Some three years ago I wrote the post Machismo and the modern man, this was a commentary on the emasculation of the modern male and a masculine response. There was a strong connection with Australia (Oz), particularly the influence of Germaine Greer. Ms Greer is a chicken come home to roost so to speak, possibly the repatriated progeny born of colonists transported for their disruption to the harmonious order of society. Yet it’s to the men of Oz that we should express our gratitude. They have responded to this ‘emasculation’ by creating a shed culture for the alpha male. Read more of this post
My choice has become one of personal preference, in effect which stories gave me the most reading pleasure. That is not to say that the other stories were not an enjoyable read, but I had to make a choice. One that was not made on the quality and presentation of a story, that would have meant too many choices, and so my list is heavily biased. Read more of this post
When I first began blogging on My Telegraph there seemed to be a continual cry of, OH NO! Not another blog on blogging! My search for a ‘decent’ site had led me there and having lurked off stage – so to speak – I decided to blog there, beginning with non-controversial blogs. I thought the site often treated newcomers in a very unfriendly manner, certainly not in any way that could be termed ‘an honest critique’ of their blog content or its presentation.
Some five or more years later, the world has moved on. Amateur bloggers like myself who now know how the professional media have commandeered the internet – if they’re wise – have given up any delusions of grandeur that they may have held, or are captives of that media. Still, blogging does give voice to the ‘common man’ (I’m sure you ladies know my intent) and both the professional media and amateur bloggers are learning to use ‘blogs’ effectively. So! Cue Aaron Copland and Fanfare for the Common Man (article). Read more of this post

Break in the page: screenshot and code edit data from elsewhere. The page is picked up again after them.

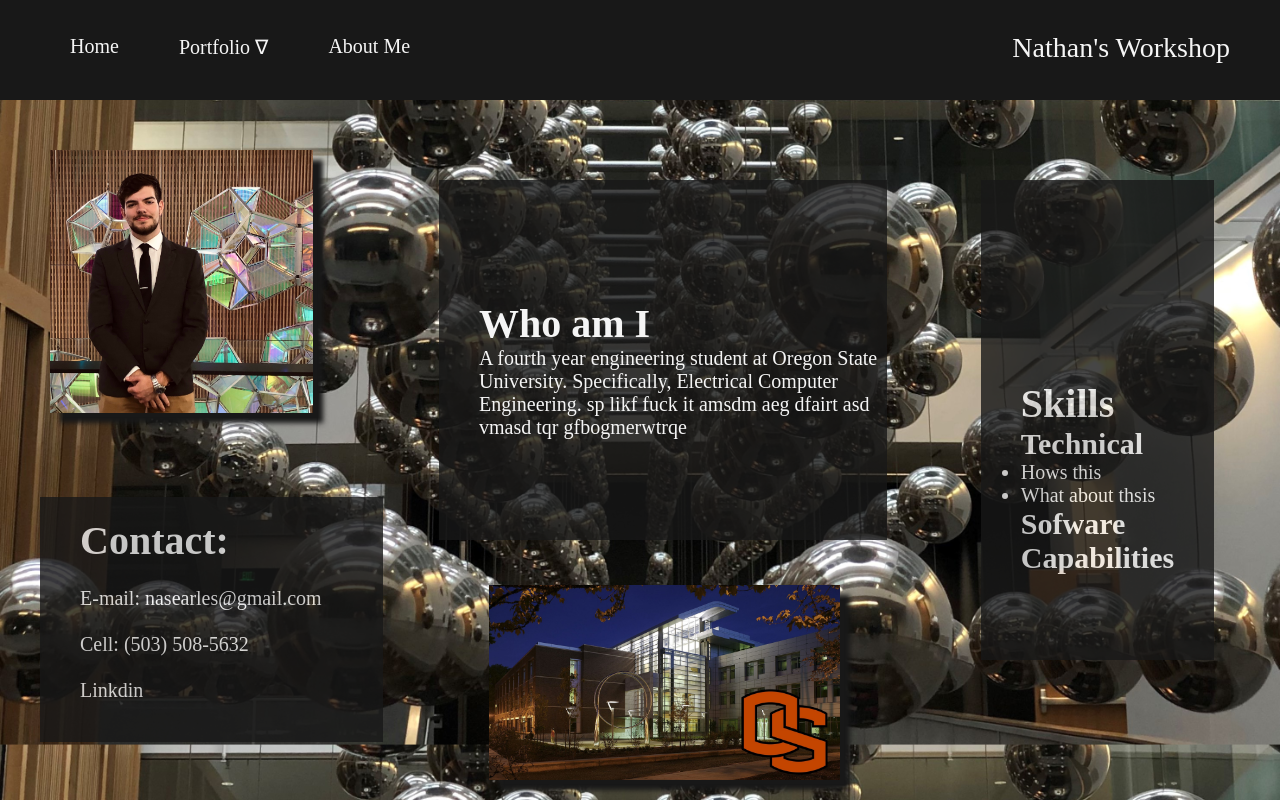
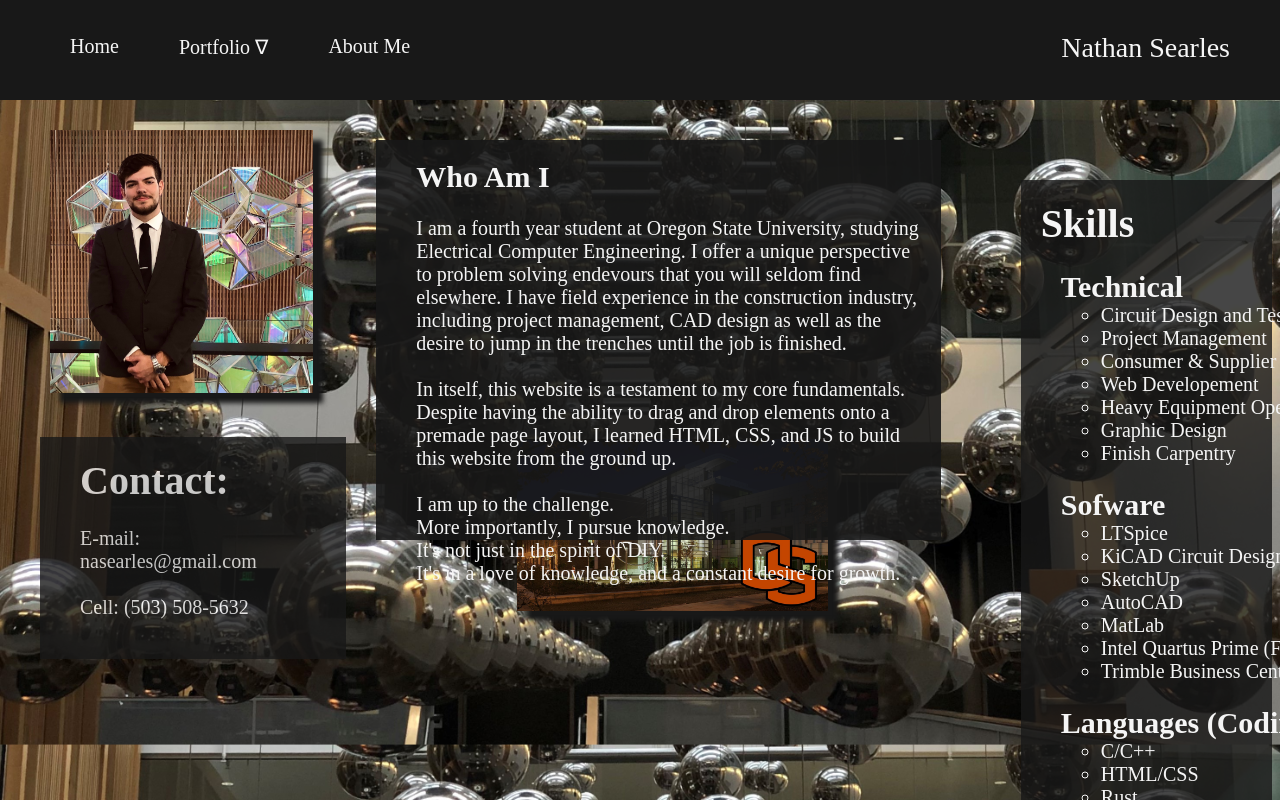
Before and after one commit to nasearles/about, a plain HTML site: page index.html in a window 1280 px wide. Drawn offline with Linux system fonts and the light colour scheme.

Commit message:
Add files via upload

```diff
--- a/index.html
+++ b/index.html
@@ -9,23 +9,23 @@
     <div class="nav">
 
         <ul>
-            <li><a href="https://nasearles.github.io/h">Home</a></li>
+            <li><a href="#">Home</a></li>
             <li>
                 <a href="#">Portfolio &#8711;</a>
                 <ul>
-                    <li><a href="https://nasearles.github.io/projects">Carpentry</a></li>
-                    <li><a href="https://nasearles.github.io/circuits">Electronics</a></li>
-                    <li><a href="https://nasearles.github.io/code">Programming</a></li>
+                    <li><a href="#">Carpentry</a></li>
+                    <li><a href="#">Electronics</a></li>
+                    <li><a href="#">Programming</a></li>
                 </ul>
             </li>
-            <li><a href="https://nasearles.github.io/about">About Me</a></li>
+            <li><a href="#">About Me</a></li>
 
         </ul>
-        <p>Nathan's Workshop</p>
+        <p>Nathan Searles</p>
     </div>
     <div class="page">
         <div class="leftside">
-            <img src="me.jpeg" style="width:60%;margin-top:50px;margin-left:50px;">
+            <img src="me.jpeg" style="width:70%;margin-top:30px;margin-left:50px;">
             <div class="contbox"></div>
             <div class="context">
                 <h1>Contact:</h1>
@@ -33,32 +33,76 @@
                 <p>E-mail: nasearles@gmail.com</p>
                 <br>
                 <p>Cell: (503) 508-5632</p>
-                <br>
-                <p>Linkdin</p>
+
             </div>
         </div>
         <div class="middle">
             <div class="mebox"></div>
             <div class="metext">
-                <h1>Who am I</h1>
+                <h1 style="font-size: 30px">Who Am I</h1>
+                <br>
                 <p>
-                    A fourth year engineering student at Oregon State University. Specifically, Electrical Computer Engineering. sp likf
-                    fuck it amsdm aeg dfairt asd vmasd tqr gfbogmerwtrqe </p>
+                    I am a fourth year student at Oregon State University, studying Electrical Computer Engineering. I offer a unique perspective to problem solving endevours that you will seldom find elsewhere. I have field experience in the construction industry, including project management, CAD design as well as the desire to jump in the trenches
+                    until the job is finished.
+                </p>
+                <br>
+                <p>
+                    In itself, this website is a testament to my core fundamentals. Despite having the ability to drag and drop elements onto a premade page layout, I learned HTML, CSS, and JS to build this website from the ground up.
+                </p>
+                <br>
+                <p>
+                    I am up to the challenge.
+                </p>
+                <p>
+                    More importantly, I pursue knowledge.
+                </p>
+                <p>
+                    It's not just in the spirit of DIY.
+                </p>
+                <p>
+                    It's in a love of knowledge, and a constant desire for growth.
+                </p>
+
             </div>
-            <img src="kelley.jpg" style="width:70%; margin-left: 10%; margin-top:5%">
+            <img src="kelley.jpg" style="width:55%; margin-left: 25%; margin-top:60%">
         </div>
         <div class="rightside">
             <div class="skillbox">
-                <div class="skilltext">
-                    <h1>Skills</h1>
-                    <h2>Technical</h2>
-                    <ul>
-                        <li>Hows this</li>
-                        <li>What about thsis</li>
-                    </ul>
-                    <h2>Sofware</h2>
-                    <h2>Capabilities</h2>
-                </div>
+
+            </div>
+            <div class="skilltext">
+                <h1>Skills</h1>
+                <br>
+                <h2 style="text-indent:20px;">Technical</h2>
+                <ul>
+                    <li>Circuit Design and Testing</li>
+
+                    <li>Project Management</li>
+                    <li>Consumer &amp; Supplier Relations</li>
+                    <li>Web Developement</li>
+                    <li>Heavy Equipment Operation</li>
+                    <li>Graphic Design</li>
+                    <li>Finish Carpentry</li>
+                </ul>
+                <br>
+                <h2 style="text-indent:20px;">Sofware</h2>
+                <ul>
+                    <li>LTSpice</li>
+                    <li>KiCAD Circuit Design</li>
+                    <li>SketchUp</li>
+                    <li>AutoCAD</li>
+                    <li>MatLab</li>
+                    <li>Intel Quartus Prime (FPGA)</li>
+                    <li>Trimble Business Center</li>
+                </ul>
+                <br>
+                <h2 style="text-indent:20px;">Languages (Coding)</h2>
+                <ul>
+                    <li>C/C++</li>
+                    <li>HTML/CSS</li>
+                    <li>Rust</li>
+                    <li>JavaScript</li>
+                </ul>
             </div>
         </div>
 
--- a/styles2.css
+++ b/styles2.css
@@ -106,7 +106,7 @@ body {
     opacity: 0.8;
     display: block;
     float:left;
-    margin-top:40px;
+    margin-top:20px;
 }
 
 .context {
@@ -120,57 +120,64 @@ body {
     padding:20px 40px 40px 40px;
     display:block;
     float:left;
-    margin-top:40px;
+    margin-top:20px;
 }
 
 .mebox {
-    width: 35%;
-    margin-top: 80px;
-    opacity: 0.8;
+    width: 100%;
+    margin-top: 20px;
+    opacity: 0.9;
+    float: left;
+    top: 20px;
+    height: 50%;
+    position: absolute;
     background-color: #181818;
-    height: 40%;
-    float: left;
-    top: 100px;
-    position:absolute;
 }
 
 .metext {
-    width: 80%;
-    margin-top: 80px;
-    top: 100px;
-    height: 40%;
+    width: 90%;
+    margin-top: 40px;
+    height: 50%;
     font-family: small-caps;
     font-size: 20px;
     padding: 20px 40px 40px 40px;
     color: #F5F5F5;
     float: left;
-    position: relative;
+    position: absolute;
+
 }
 
 .skillbox {
 
-    height: 60%;
+    height: 90%;
     background-color: #181818;
     margin-top: 80px;
     margin-right:40px;
-    margin-left:40px;
+    width: 80%;
+    margin-left:80px;
     opacity: 0.8;
     float: left;
     display: block;
+    position: relative;
 
 }
 
 .skilltext {
     width: 80%;
-    margin-top: 80px;
-    top: 100px;
-    height: 80%;
+
+    height: 100%;
+
     font-family: small-caps;
     font-size: 20px;
-    padding: 20px 40px 40px 40px;
+    padding: 100px 120px 0px 100px;
     color: #F5F5F5;
     float: left;
-    position: relative;
+    position: absolute;
+}
+
+.skilltext ul{
+    padding: 0px 0px 0px 60px;
+    list-style-type: circle;
 }
 
 .text {
@@ -255,7 +262,7 @@ img:hover{
 /*END NAVBAR*/
 
 .leftside {
-    width: 35%;
+    width: 30%;
     height:800px;
     position:static;
     float:left;
@@ -263,10 +270,11 @@ img:hover{
 }
 
 .middle {
-    width: 40%;
+    width: 45%;
     height:800px;
-    position: static;
+    position: relative;
     float: left;
+
 
 }
 
```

Der Spiegel reported in May 2010 that without bribes virtually no foreign company could do business in Greece. In How German Companies Bribed Their Way to Greek Deals, Der Speigel claimed that the money from bribery enriched industrialists, civil servants, the military and politicians. Read more of this post

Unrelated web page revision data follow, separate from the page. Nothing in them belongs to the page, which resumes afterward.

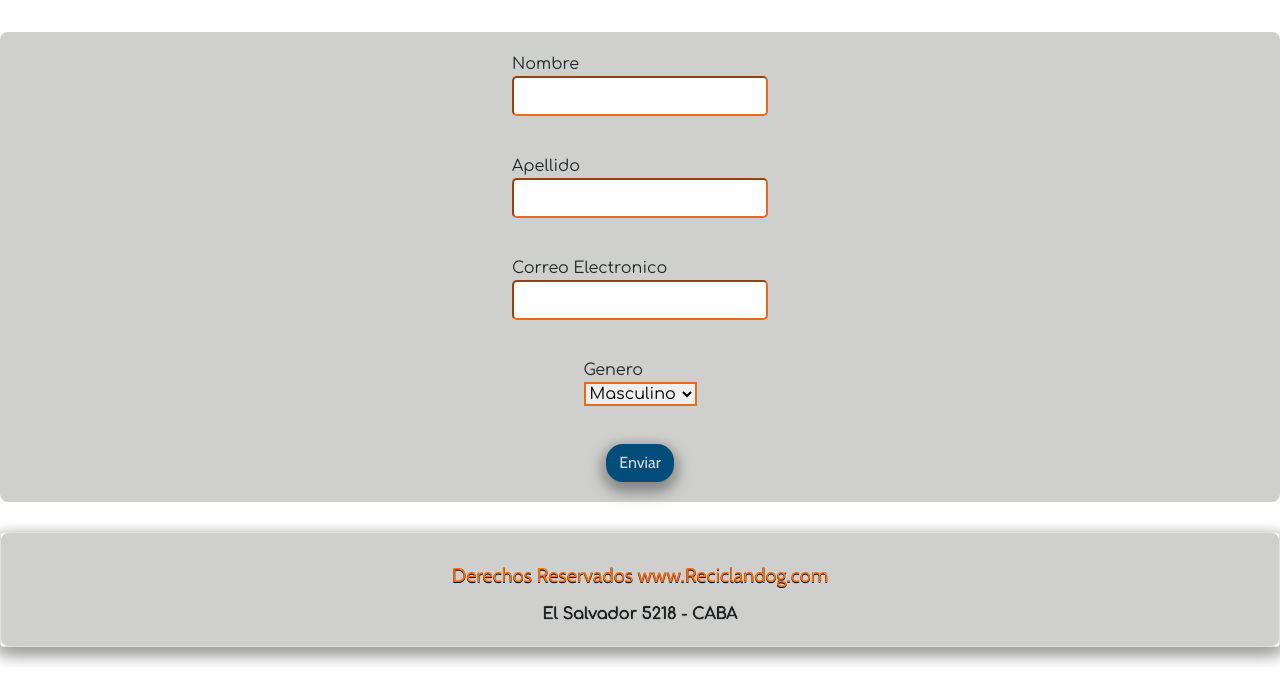
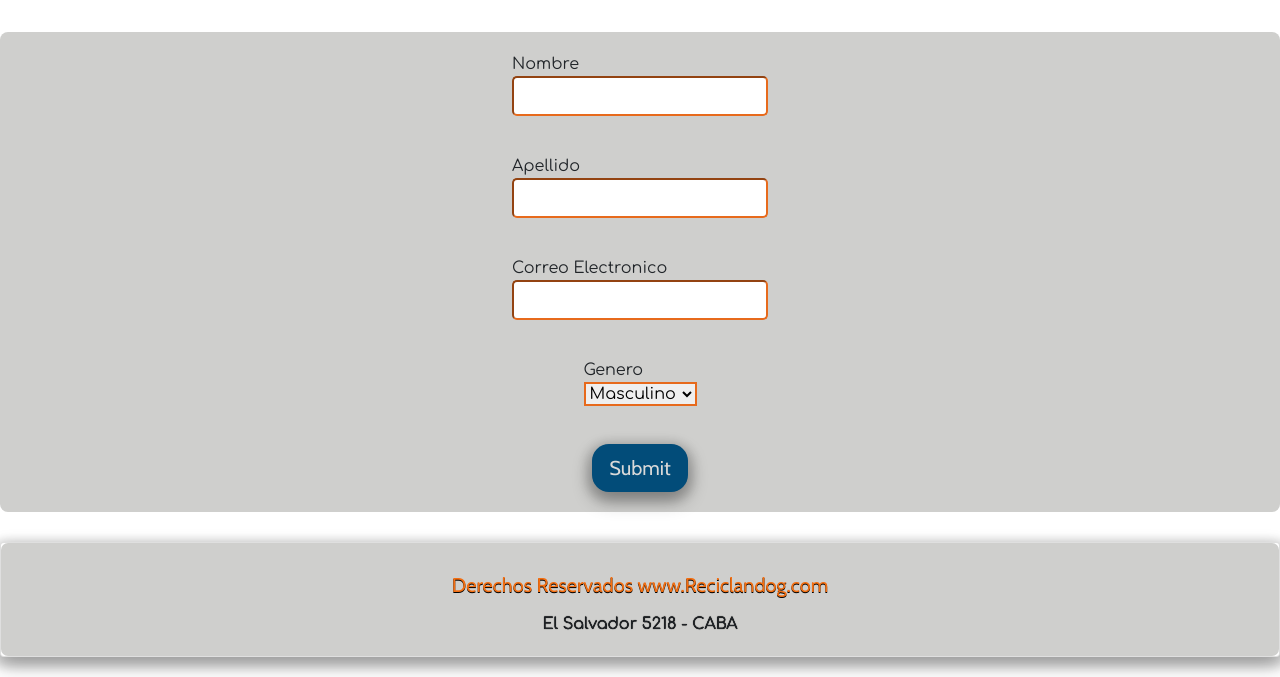
Before and after one commit to joaquinfedericogonzalez/Reciclandog, a website: page Voluntariados.html in a window 1280 px wide. Shown: the part 913-1590 px from the top of the page. Drawn offline with nearby package versions, Linux system fonts and the light colour scheme.

Commit message:
ajuste de error de formulario

```diff
--- a/Voluntariados.html
+++ b/Voluntariados.html
@@ -103,7 +103,7 @@
                             </label>
                         </div>
                         <div>
-                            <button type="button" class="enviar btn btn-primary">Enviar</button>
+                            <input class="btn btn-primary btn-lg" type="submit" name="Enviar">
                         </div>
                     </fieldset>
                 </form>
```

Once a month I meet up with a friend and ex-colleague for a pub lunch, he is recovering from an operation and I remarked how well he looked. It seems that I was the first one to say so everyone else was saying that he looked poorly, but then perhaps they have not heard of or don’t remember that famous Stanley Holloway monologue ‘My Word You Do Look Queer’! Stanley Holloway made this 1922 music hall piece popular some thirty years after the following recording. Read more of this post

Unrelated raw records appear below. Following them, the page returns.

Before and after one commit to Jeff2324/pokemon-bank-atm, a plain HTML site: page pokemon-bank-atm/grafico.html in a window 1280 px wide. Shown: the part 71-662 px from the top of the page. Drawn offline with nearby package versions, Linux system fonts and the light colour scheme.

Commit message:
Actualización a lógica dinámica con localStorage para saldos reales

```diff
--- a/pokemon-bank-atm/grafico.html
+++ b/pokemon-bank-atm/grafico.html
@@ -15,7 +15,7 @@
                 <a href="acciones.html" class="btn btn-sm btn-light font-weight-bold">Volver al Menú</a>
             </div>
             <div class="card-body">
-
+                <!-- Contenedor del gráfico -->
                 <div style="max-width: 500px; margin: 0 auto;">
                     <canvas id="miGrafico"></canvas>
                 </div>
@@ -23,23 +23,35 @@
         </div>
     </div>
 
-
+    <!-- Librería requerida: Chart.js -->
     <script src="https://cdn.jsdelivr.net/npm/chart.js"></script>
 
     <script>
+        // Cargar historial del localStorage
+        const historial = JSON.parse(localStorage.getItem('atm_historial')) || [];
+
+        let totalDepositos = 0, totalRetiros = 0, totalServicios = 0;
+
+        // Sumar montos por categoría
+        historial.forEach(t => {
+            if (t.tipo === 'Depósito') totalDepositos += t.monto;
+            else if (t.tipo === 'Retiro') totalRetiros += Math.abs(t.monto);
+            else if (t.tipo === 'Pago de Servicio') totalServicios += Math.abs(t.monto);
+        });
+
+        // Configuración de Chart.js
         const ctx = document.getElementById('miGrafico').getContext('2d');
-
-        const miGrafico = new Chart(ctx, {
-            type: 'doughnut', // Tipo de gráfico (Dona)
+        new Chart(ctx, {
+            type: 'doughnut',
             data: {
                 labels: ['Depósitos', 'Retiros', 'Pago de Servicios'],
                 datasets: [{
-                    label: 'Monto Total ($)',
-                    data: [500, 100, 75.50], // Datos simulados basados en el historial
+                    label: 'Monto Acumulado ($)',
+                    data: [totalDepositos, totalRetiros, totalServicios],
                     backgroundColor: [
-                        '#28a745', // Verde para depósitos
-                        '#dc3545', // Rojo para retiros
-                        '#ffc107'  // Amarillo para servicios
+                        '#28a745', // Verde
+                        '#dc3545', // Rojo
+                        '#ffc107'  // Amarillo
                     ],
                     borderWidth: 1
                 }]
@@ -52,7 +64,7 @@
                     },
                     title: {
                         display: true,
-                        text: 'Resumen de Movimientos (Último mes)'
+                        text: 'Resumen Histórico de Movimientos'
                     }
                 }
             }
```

The same medley and two version. I quite like Barbara Streisand and have a few of her records. I don’t have any recordings by Mandy Patinkin. In the recording below Mandy Patinkin has has a simple piano accompaniment this, and the setting, makes it quite different from the following Barbara Streisand version in which she is accompanied by an orchestra. Read more of this post